▸ **EXERCISE DETAILS**: Please tell how many of the lines below contain "changed", using only a number.

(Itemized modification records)
#####

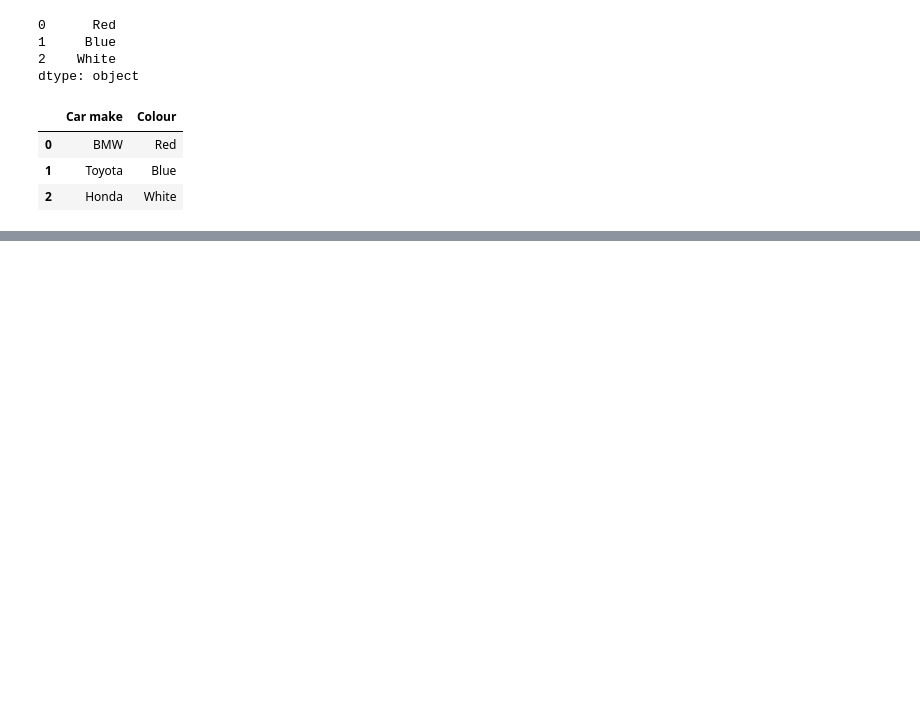
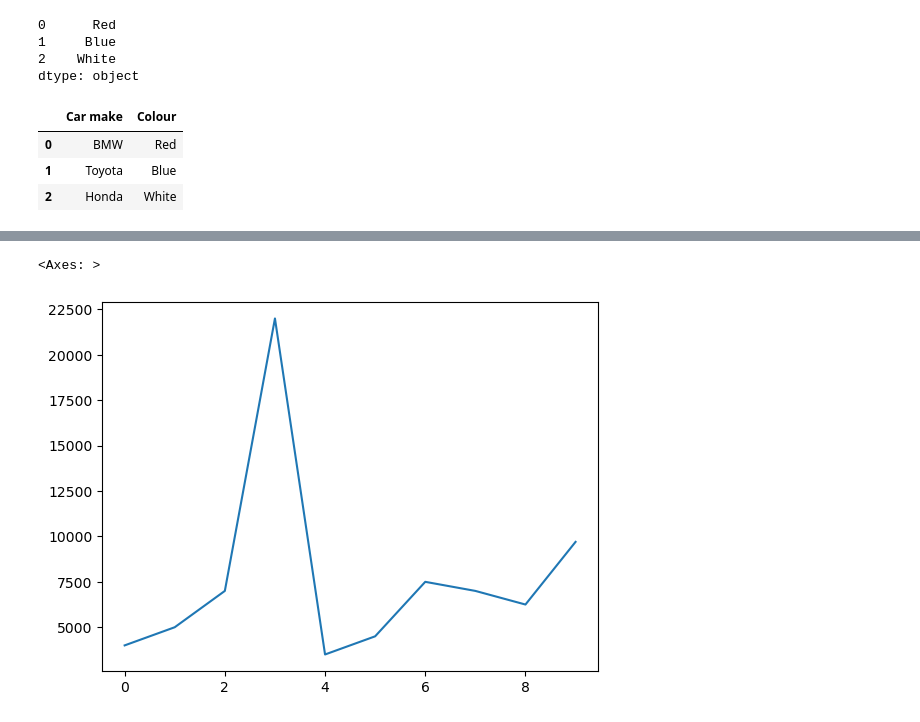
Before and after one commit to misa2/ai_sample_project, a Jupyter notebook: 2-pandas/introduction-to-pandas.ipynb, the cells around one changed output, grey strips where cells are left out. Cells and saved outputs as stored; diff of their text form; code cells hidden in the pictures; blank space fills up the shorter version.

```diff
--- a/2-pandas/introduction-to-pandas.ipynb
+++ b/2-pandas/introduction-to-pandas.ipynb
@@ -30,0 +371,2 @@ car_data
+# %%
+car_sales["Price"] = car_sales["Price"].str.replace('[\$\,]|\.\d*', '', regex=True).astype(int)
@@ -30,0 +387,5 @@ car_data
+# %%
+car_sales["Price"].plot()
+# %% [output]
+<Axes: >
+[figure, added]
```
Also changed, not shown: parts of 44 cells of this notebook, 6 other files.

#####

▸ **ANSWER TO THE EXERCISE**: 2